**Task directions:** Verbatim copy without pictures. Please print every entry as it stands.
★ ★ ★ ★ ★
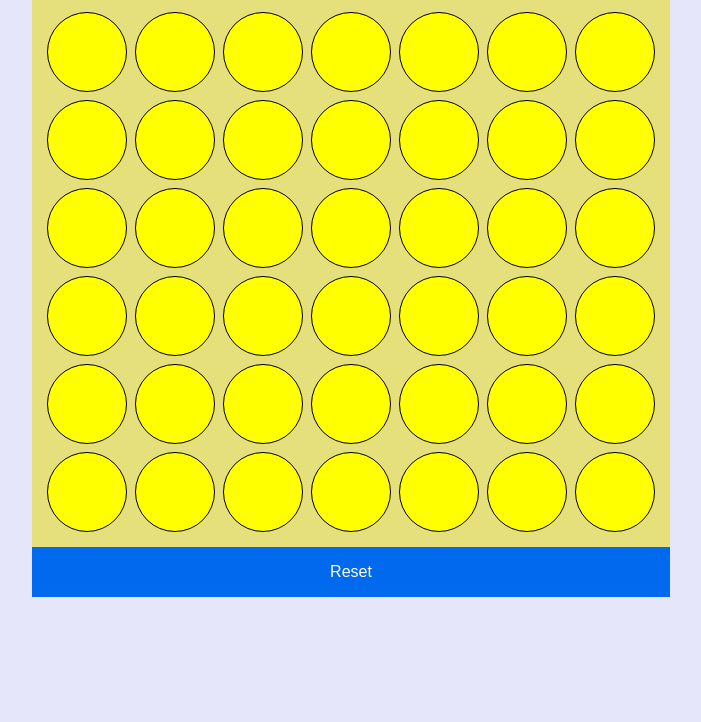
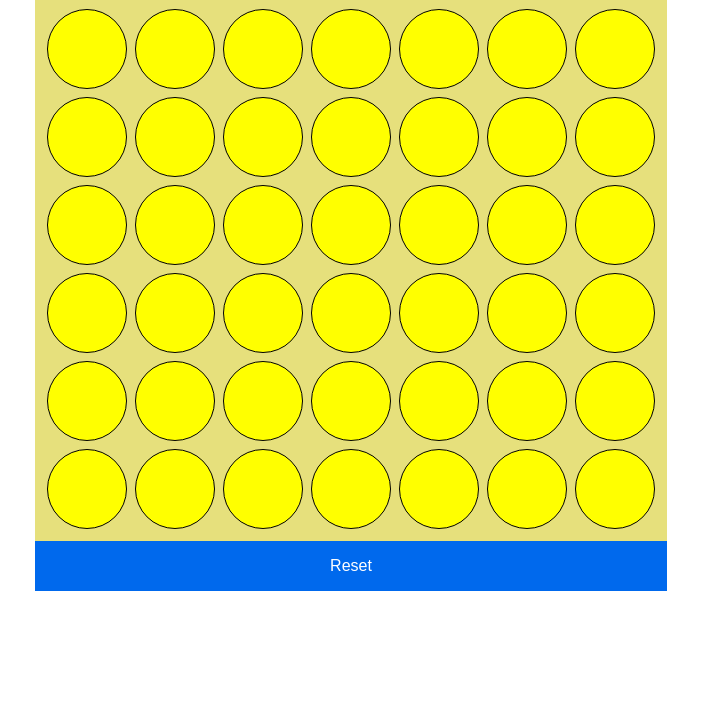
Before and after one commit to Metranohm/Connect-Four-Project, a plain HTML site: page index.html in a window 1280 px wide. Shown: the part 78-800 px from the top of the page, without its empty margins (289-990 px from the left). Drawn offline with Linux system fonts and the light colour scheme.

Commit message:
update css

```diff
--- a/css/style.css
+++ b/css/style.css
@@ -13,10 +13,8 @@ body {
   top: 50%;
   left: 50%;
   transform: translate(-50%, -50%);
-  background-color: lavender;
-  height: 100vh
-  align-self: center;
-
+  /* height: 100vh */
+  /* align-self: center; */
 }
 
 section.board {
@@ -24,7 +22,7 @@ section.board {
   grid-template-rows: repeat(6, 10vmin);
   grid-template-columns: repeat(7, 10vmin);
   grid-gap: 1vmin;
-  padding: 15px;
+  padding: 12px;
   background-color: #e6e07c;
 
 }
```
★ ★ ★ ★ ★
**Final answer:**
Before and after one commit to Metranohm/Connect-Four-Project, a plain HTML site: page index.html in a window 1280 px wide. Shown: the part 78-800 px from the top of the page, without its empty margins (289-990 px from the left). Drawn offline with Linux system fonts and the light colour scheme.

Commit message:
update css

```diff
--- a/css/style.css
+++ b/css/style.css
@@ -13,10 +13,8 @@ body {
   top: 50%;
   left: 50%;
   transform: translate(-50%, -50%);
-  background-color: lavender;
-  height: 100vh
-  align-self: center;
-
+  /* height: 100vh */
+  /* align-self: center; */
 }
 
 section.board {
@@ -24,7 +22,7 @@ section.board {
   grid-template-rows: repeat(6, 10vmin);
   grid-template-columns: repeat(7, 10vmin);
   grid-gap: 1vmin;
-  padding: 15px;
+  padding: 12px;
   background-color: #e6e07c;
 
 }
```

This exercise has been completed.